A student in my programming languages class pointed me to the Python Challenge site. It looks like a great way for someone new to Python to test her skills and learn new ones.
It’s a riddle site in the style of notpron, but one where solving each riddle requires a little bit of Python programming. The solutions are entered by changing the URL of the current page to take you to the next riddle page. The problems are “designed to be solvable by Python newcomers and yet challenging even for Python experts.”
This type of site could be a good educational tool for many subjects.
In this week’s ebiquity meeting, Dr. Michael Grasso will talk about his research on automatic segmentation and summarization of videos from laparoscopic surgery.
Automatic Summarization of Laparoscopic Video
Dr. Michael Grasso, UMBC
10:30am Tue 3 Nov 2008, ITE 346

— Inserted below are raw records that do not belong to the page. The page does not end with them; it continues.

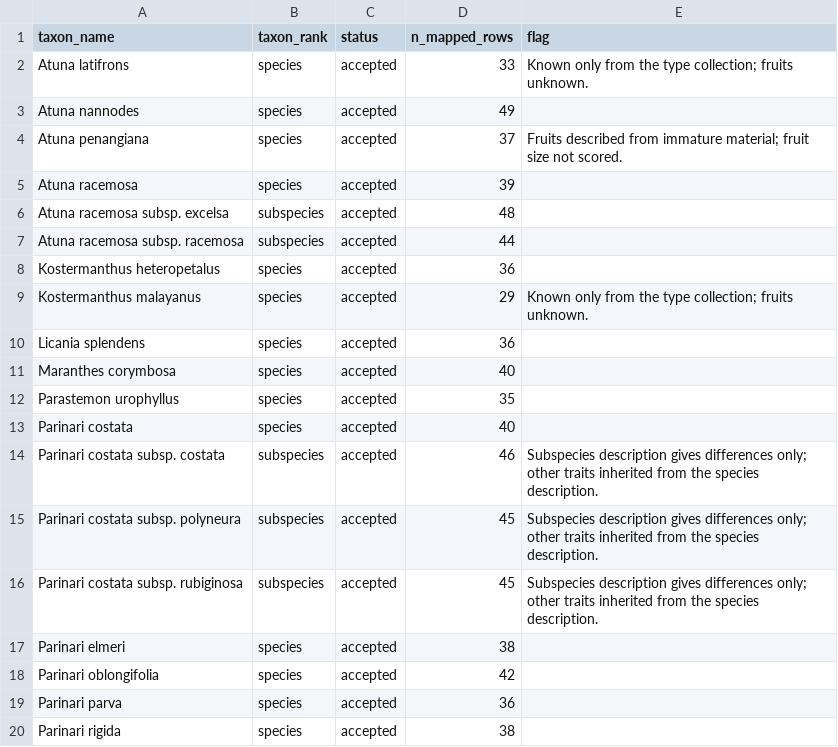
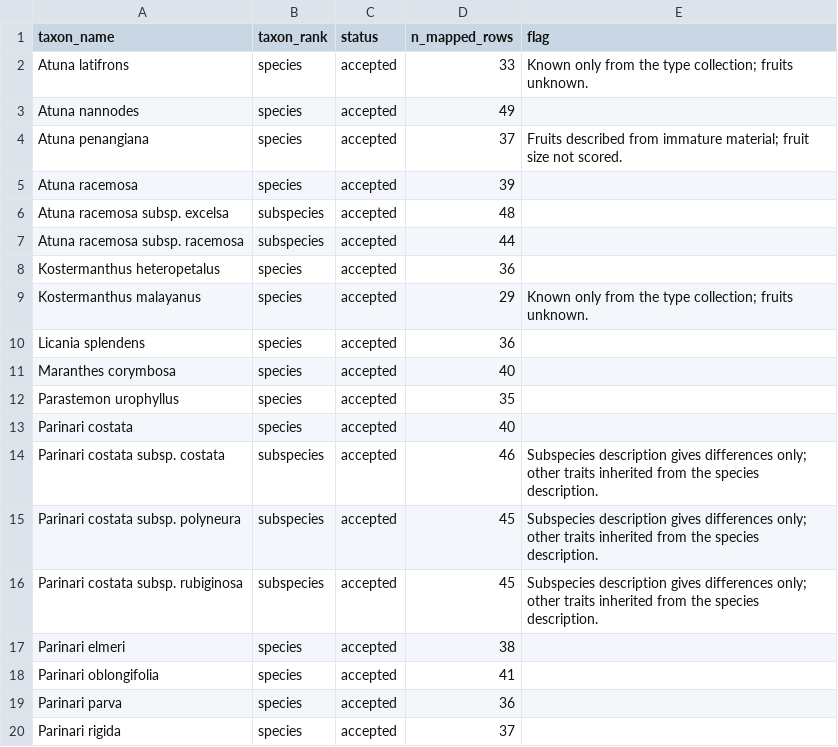
Before and after one commit to hrlai/MYtraits.build, a CSV file: data/Prance_2012/raw/taxon_flags.csv, drawn as a sheet.

```diff
--- a/data/Prance_2012/raw/taxon_flags.csv
+++ b/data/Prance_2012/raw/taxon_flags.csv
@@ -17,4 +17,4 @@ Parinari costata subsp. rubiginosa,subspecies,accepted,45,Subspecies description
 Parinari elmeri,species,accepted,38,
-Parinari oblongifolia,species,accepted,42,
+Parinari oblongifolia,species,accepted,41,
 Parinari parva,species,accepted,36,
-Parinari rigida,species,accepted,38,
+Parinari rigida,species,accepted,37,
```
Also changed, not shown: data/Prance_2012/data.csv, data/Prance_2012/raw/trait_data.csv, 1 other file.
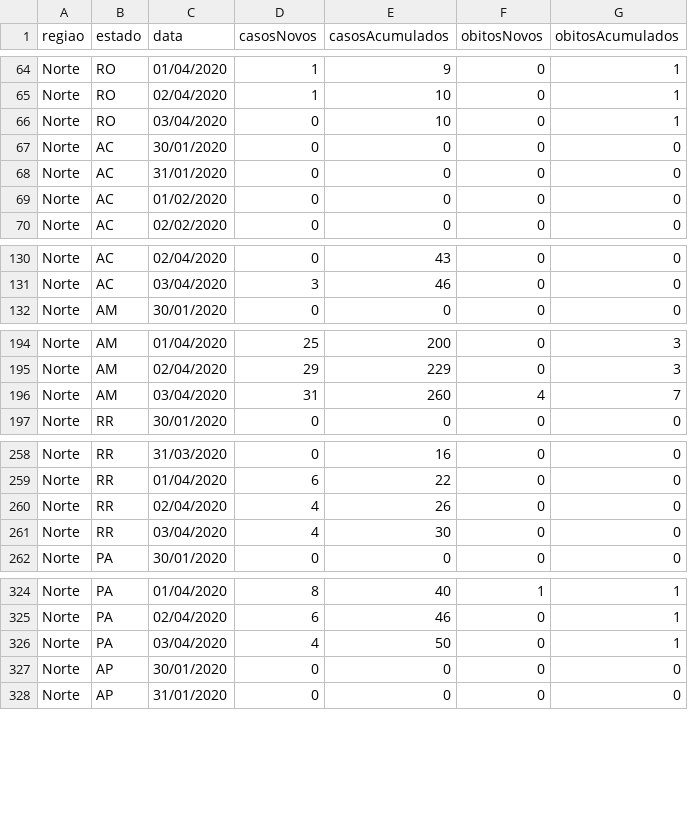
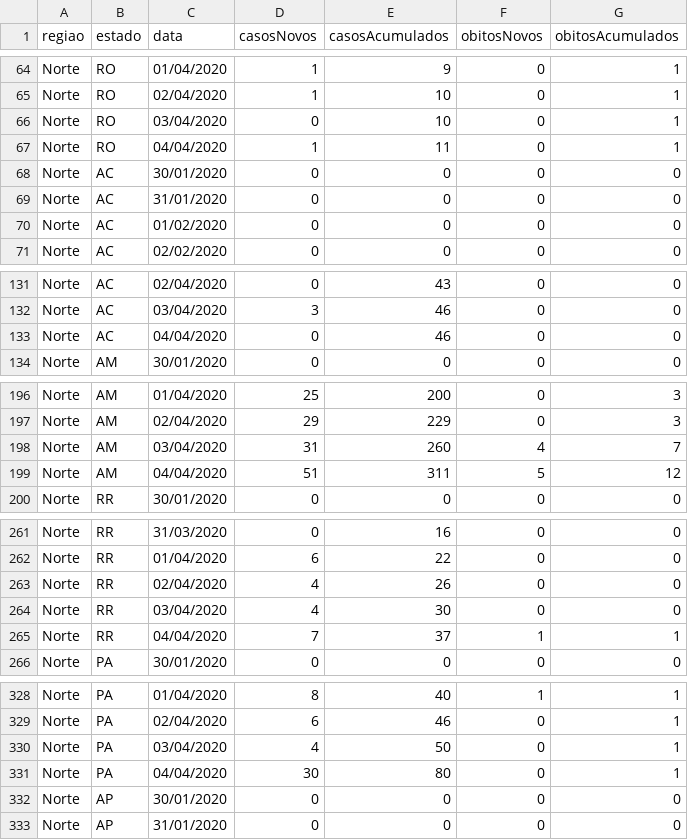
Before and after one commit to mralbu/coronavirusbrazil, a CSV file: data-raw/COVID19_MinisterioDaSaude.csv, drawn as a sheet; only a part is shown, gaps mark what is left out; the diff covers the shown part only; the diff names each change by its address in the sheet, - before the commit and + after, or states it on an @@ line.

Commit message:
Update data

```diff
--- a/data-raw/COVID19_MinisterioDaSaude.csv
+++ b/data-raw/COVID19_MinisterioDaSaude.csv
+row 67: Norte | RO | 04/04/2020 | 1 | 11 | 0 | 1
+row 133: Norte | AC | 04/04/2020 | 0 | 46 | 0 | 0
+row 199: Norte | AM | 04/04/2020 | 51 | 311 | 5 | 12
+row 265: Norte | RR | 04/04/2020 | 7 | 37 | 1 | 1
+row 331: Norte | PA | 04/04/2020 | 30 | 80 | 0 | 1
```
Also changed, not shown: 22 added rows elsewhere in this file, data-raw/coronavirus_br.csv, data-raw/coronavirus_states.csv, 10 other files.
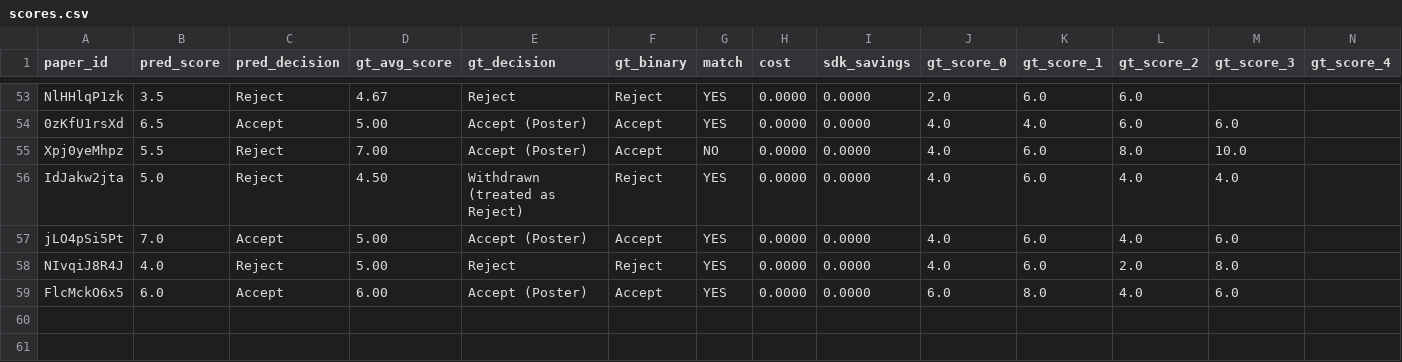
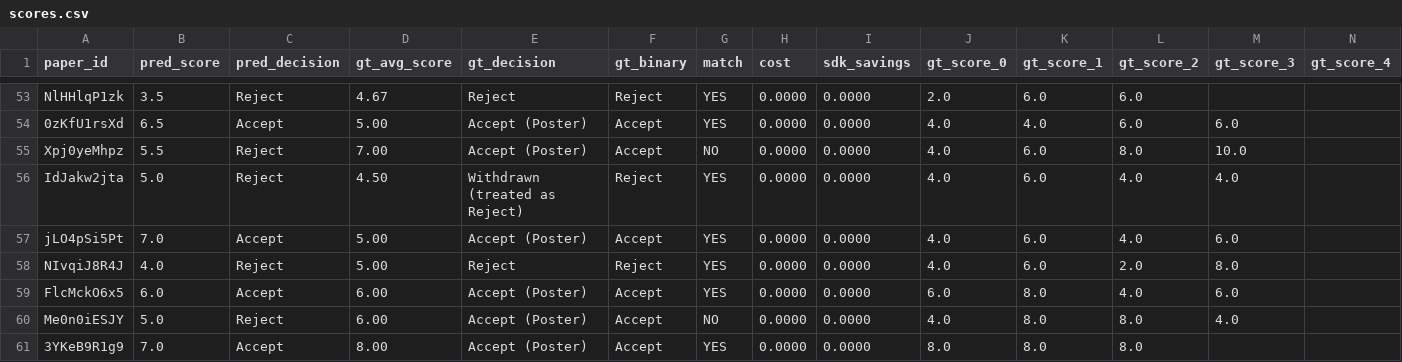
Before and after one commit to weathon/split_review_2, a CSV file: results/2026_sonnet_no_supportive/scores.csv, drawn as a sheet; only a part is shown, gaps mark what is left out; rows hold the shown columns only; the diff names each change by its address in the sheet, - before the commit and + after, or states it on an @@ line.

```diff
--- a/results/2026_sonnet_no_supportive/scores.csv
+++ b/results/2026_sonnet_no_supportive/scores.csv
+row 60: Me0n0iESJY | 5.0 | Reject | 6.00 | Accept (Poster) | Accept | NO | 0.0000 | 0.0000 | 4.0 | 8.0 | 8.0 | 4.0
+row 61: 3YKeB9R1g9 | 7.0 | Accept | 8.00 | Accept (Poster) | Accept | YES | 0.0000 | 0.0000 | 8.0 | 8.0 | 8.0
```
Also changed, not shown: 3 other files.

Laparoscopic surgery is a minimally invasive technique with unique training requirements. Video-assisted evaluation is one method that surgical residents can use to demonstrate competence. Automated video summarization can increase the efficiency of evaluations by directing the senior surgeon to key portions of a surgical procedure. We are using image classification techniques to segment videos of laparoscopic cholecystectomies to assist with surgical training and evaluation.